• [YOUR INSTRUCTIONS] How many lines in the records below contain the word "year"? State only that number.

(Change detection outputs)
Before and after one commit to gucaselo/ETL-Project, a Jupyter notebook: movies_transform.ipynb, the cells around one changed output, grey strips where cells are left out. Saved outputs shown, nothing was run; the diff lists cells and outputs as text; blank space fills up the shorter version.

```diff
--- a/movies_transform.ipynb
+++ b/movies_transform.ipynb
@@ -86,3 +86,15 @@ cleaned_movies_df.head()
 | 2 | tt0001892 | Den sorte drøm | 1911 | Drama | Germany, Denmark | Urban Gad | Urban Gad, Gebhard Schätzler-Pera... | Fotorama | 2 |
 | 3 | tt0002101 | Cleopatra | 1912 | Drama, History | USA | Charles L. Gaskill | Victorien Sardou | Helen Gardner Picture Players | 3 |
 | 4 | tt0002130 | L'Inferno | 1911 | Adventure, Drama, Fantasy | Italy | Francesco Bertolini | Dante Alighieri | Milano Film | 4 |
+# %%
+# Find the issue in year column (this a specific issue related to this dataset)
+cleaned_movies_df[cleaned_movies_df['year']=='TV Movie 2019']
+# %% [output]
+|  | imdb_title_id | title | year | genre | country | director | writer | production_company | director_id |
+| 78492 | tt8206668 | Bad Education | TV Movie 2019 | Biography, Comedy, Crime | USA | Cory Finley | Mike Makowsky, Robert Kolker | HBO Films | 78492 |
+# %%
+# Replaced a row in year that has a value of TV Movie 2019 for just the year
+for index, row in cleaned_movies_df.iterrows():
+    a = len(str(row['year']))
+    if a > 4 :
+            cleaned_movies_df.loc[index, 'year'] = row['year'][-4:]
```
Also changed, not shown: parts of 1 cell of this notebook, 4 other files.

• [ANSWER] 6